By Devon Rowe | November 20, 2015
Shutter Island. Of Mice and Men. To Kill a Mockingbird. Ender’s Game. None of these novels or their respective titles helped influence me in the slightest when it came to coming up with a name for my own book.
Of course, this an issue all serious novelists face and there are many articles and supposed ways to overcome the anxiety of creating a compelling title for a book. It was my original belief that the title should come first, even before the actual idea for the story.

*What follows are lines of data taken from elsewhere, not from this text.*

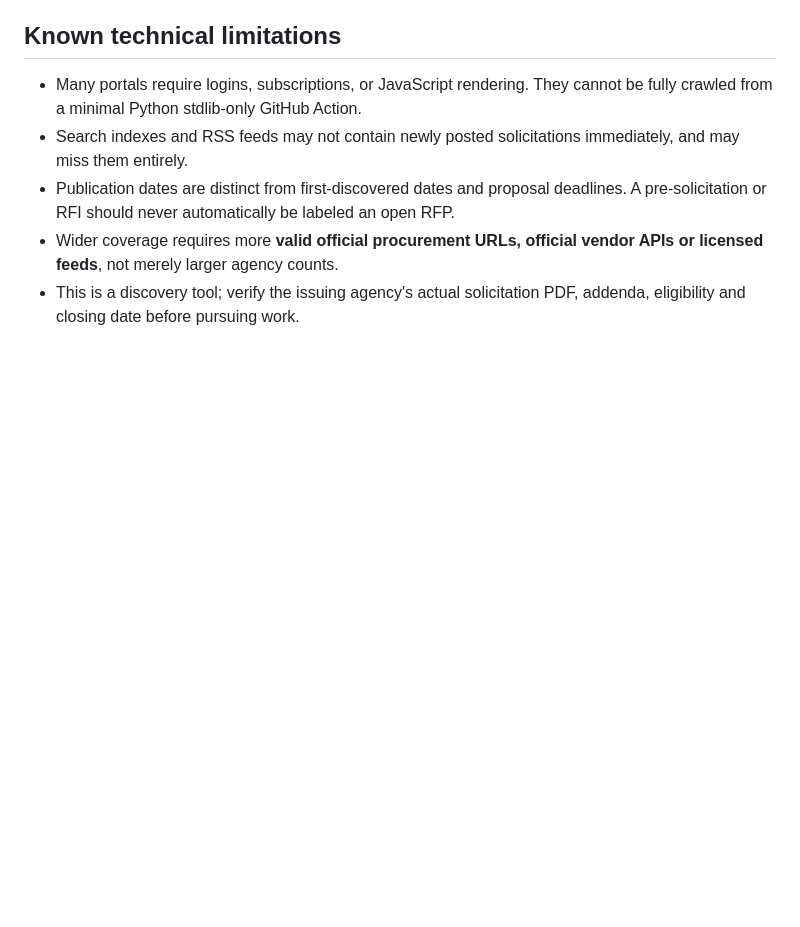
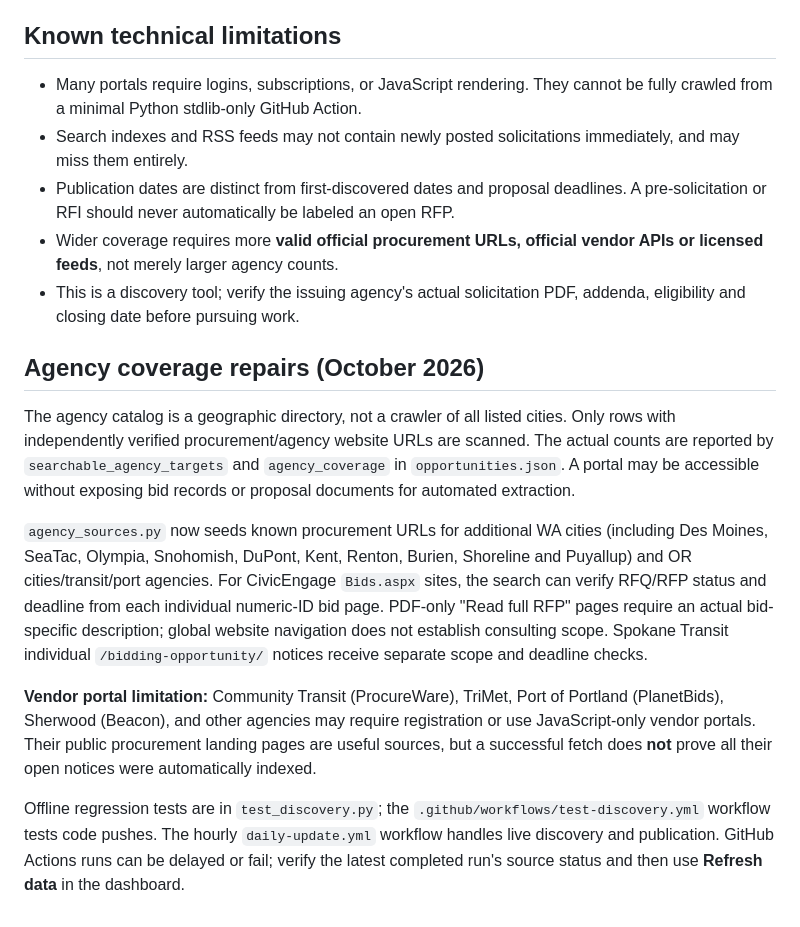
Before and after one commit to MarkRahmanPh/PH-Consulting-Project-Finder, a Markdown page: README.md, the part around the change. GitHub-like rendering; blank space fills up the shorter version.

Commit message:
Document verified agency sources, bid-detail parsing, tests and vendor portal limitations

```diff
--- a/README.md
+++ b/README.md
@@ -32,3 +32,32 @@ Keep engineering design, PS&E, traffic signal/ITS programming and design, planni
 - Publication dates are distinct from first-discovered dates and proposal deadlines. A pre-solicitation or RFI should never automatically be labeled an open RFP.
 - Wider coverage requires more **valid official procurement URLs, official vendor APIs or licensed feeds**, not merely larger agency counts.
 - This is a discovery tool; verify the issuing agency's actual solicitation PDF, addenda, eligibility and closing date before pursuing work.
+
+## Agency coverage repairs (October 2026)
+
+The agency catalog is a geographic directory, not a crawler of all listed cities.
+Only rows with independently verified procurement/agency website URLs are scanned.
+The actual counts are reported by `searchable_agency_targets` and
+`agency_coverage` in `opportunities.json`. A portal may be accessible without
+exposing bid records or proposal documents for automated extraction.
+
+`agency_sources.py` now seeds known procurement URLs for additional WA cities
+(including Des Moines, SeaTac, Olympia, Snohomish, DuPont, Kent, Renton,
+Burien, Shoreline and Puyallup) and OR cities/transit/port agencies.
+For CivicEngage `Bids.aspx` sites, the search can verify RFQ/RFP status and
+deadline from each individual numeric-ID bid page. PDF-only "Read full RFP"
+pages require an actual bid-specific description; global website navigation
+does not establish consulting scope. Spokane Transit individual
+`/bidding-opportunity/` notices receive separate scope and deadline checks.
+
+**Vendor portal limitation:** Community Transit (ProcureWare), TriMet, Port of
+Portland (PlanetBids), Sherwood (Beacon), and other agencies may require
+registration or use JavaScript-only vendor portals. Their public procurement
+landing pages are useful sources, but a successful fetch does **not** prove
+all their open notices were automatically indexed.
+
+Offline regression tests are in `test_discovery.py`; the
+`.github/workflows/test-discovery.yml` workflow tests code pushes. The
+hourly `daily-update.yml` workflow handles live discovery and publication.
+GitHub Actions runs can be delayed or fail; verify the latest completed
+run's source status and then use **Refresh data** in the dashboard.
```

This approach led to me writing down a bunch of title ideas that had nothing to do with the source matter, and I went to bed early feeling that maybe I wouldn’t be so stupid the following day. This didn’t prove to be true. The day after I chose another route for my creativity that, in all actuality, wasn’t that creative. I asked some of my close friends and family members for their ideas on what I should name my book. Do you know what someone told me? “Call it The Adventures of Electric-Man.”
Seriously. Someone actually said that. Now my book is already one that is a little unconventional, but I had to sit and think: “Would that convey the atmosphere, tone, and theme that my book actually conveyed? Hell no, it wouldn’t.
I grew up reading some of the more popular young-adult novels of the day, right on the cusp of the explosion of young-adult movie adaptions. It gave me and millions of others something to look forward to every year or so as far as movies goes. I wanted my book to follow in their footsteps (hoping, obviously, that movie adaptions of my story would follow). I want to capture that feeling for another generation of readers, just as Hunger Games has recently done; I want the tradition to continue.
So I left Electric-Man alone and came to realize that it would be best if I wrote my story first, and then decided afterwards on a title that best encompassed my book, hence The Abnormals was born. It was the only title-naming option that made sense. It’s the same tactic I used when naming the songs that I write, and I’d advise it to anyone who is having trouble finding a title for their works of art.